One of the clearest changes in weather globally is the increasing frequency of heavy rain. As the global average temperature increases, so too does the ability of the atmosphere to hold and dump more water when it rains. The average moisture content of the atmosphere has increased by about 4 percent since the 1970s, as expected from the Clausius–Clapeyron law, and storms reach out and gather water vapor over regions that are 10-25 times as large as the precipitation area, thus multiplying the effect of increased atmospheric moisture.
Floods in Vietnam's central, central highland and southern provinces have left 15 people dead and six missing and displaced thousands, the Department of Natural Disaster Prevention and Control said on Monday.

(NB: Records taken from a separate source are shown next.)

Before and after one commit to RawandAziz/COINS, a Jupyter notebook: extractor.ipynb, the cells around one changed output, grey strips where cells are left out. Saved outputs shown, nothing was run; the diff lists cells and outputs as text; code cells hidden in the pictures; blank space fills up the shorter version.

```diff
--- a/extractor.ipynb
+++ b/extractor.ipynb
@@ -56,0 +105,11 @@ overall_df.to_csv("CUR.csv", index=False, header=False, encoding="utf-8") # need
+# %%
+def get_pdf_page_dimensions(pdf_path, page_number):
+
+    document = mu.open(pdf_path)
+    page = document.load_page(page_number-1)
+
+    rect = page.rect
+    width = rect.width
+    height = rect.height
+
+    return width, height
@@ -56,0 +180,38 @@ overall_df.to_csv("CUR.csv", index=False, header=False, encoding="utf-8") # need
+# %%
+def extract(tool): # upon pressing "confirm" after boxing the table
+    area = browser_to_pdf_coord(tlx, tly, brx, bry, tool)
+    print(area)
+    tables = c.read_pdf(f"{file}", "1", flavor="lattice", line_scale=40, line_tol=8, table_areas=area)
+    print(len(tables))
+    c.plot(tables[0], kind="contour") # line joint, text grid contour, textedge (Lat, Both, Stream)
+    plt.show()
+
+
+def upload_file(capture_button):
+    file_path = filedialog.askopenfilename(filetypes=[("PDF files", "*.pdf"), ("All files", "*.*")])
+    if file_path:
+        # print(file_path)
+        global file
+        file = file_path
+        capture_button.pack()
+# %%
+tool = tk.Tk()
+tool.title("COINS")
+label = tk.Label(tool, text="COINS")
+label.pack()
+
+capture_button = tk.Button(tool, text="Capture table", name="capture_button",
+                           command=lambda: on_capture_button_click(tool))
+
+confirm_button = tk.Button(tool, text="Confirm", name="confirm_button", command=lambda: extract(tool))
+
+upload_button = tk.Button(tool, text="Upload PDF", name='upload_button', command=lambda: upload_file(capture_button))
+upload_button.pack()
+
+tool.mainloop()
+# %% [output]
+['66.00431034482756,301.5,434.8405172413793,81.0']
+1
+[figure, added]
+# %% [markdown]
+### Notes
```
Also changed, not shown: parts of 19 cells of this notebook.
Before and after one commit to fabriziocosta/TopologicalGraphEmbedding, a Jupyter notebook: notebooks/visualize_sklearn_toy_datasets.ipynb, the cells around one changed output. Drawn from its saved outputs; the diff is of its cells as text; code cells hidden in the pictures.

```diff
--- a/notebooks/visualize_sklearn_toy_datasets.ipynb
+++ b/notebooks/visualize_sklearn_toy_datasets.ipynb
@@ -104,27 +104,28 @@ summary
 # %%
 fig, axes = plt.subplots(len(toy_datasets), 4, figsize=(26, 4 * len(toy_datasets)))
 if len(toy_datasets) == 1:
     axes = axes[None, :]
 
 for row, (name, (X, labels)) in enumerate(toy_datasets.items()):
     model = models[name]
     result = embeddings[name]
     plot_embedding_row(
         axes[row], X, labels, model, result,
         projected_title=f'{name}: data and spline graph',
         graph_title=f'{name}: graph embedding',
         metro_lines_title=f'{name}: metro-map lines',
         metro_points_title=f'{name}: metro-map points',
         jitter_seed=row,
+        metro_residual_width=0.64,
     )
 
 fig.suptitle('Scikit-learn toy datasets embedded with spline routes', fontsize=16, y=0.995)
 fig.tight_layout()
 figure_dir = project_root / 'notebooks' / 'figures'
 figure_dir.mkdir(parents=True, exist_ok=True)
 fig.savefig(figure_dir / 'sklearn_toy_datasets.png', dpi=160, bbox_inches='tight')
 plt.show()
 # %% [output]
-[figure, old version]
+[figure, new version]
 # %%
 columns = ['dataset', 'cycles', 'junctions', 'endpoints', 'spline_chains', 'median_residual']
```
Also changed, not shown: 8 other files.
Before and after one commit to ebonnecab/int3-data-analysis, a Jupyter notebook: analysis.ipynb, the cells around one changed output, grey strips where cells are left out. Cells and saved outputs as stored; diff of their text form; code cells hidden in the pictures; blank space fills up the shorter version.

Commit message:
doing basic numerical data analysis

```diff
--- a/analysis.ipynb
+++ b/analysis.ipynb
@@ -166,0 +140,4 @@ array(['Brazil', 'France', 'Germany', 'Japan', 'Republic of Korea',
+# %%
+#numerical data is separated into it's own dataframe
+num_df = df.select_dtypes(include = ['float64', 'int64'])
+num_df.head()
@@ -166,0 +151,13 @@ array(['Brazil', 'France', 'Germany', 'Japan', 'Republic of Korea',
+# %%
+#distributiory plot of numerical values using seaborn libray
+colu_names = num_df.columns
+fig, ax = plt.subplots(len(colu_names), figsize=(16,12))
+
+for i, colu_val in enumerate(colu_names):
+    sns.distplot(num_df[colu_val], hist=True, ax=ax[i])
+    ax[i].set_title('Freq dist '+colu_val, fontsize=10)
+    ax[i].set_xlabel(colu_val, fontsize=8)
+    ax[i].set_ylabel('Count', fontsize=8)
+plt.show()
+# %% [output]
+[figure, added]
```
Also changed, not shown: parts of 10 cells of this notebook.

Flooding from very heavy rain brought by cold air and a tropical low pressure system last week have blocked roads, destroyed more than 200 houses and inundated more than 40,000 other houses in 12 provinces, the department said in a report.
A combined 12,000 hectare of crop land were flooded while more than 40,000 cattle and poultry were dead or washed away, the report said.
Last month, floods following torrential rain killed dozens of people in Vietnam's central region of Ha Tinh and Quang Binh provinces and inundated more than 100,000 houses.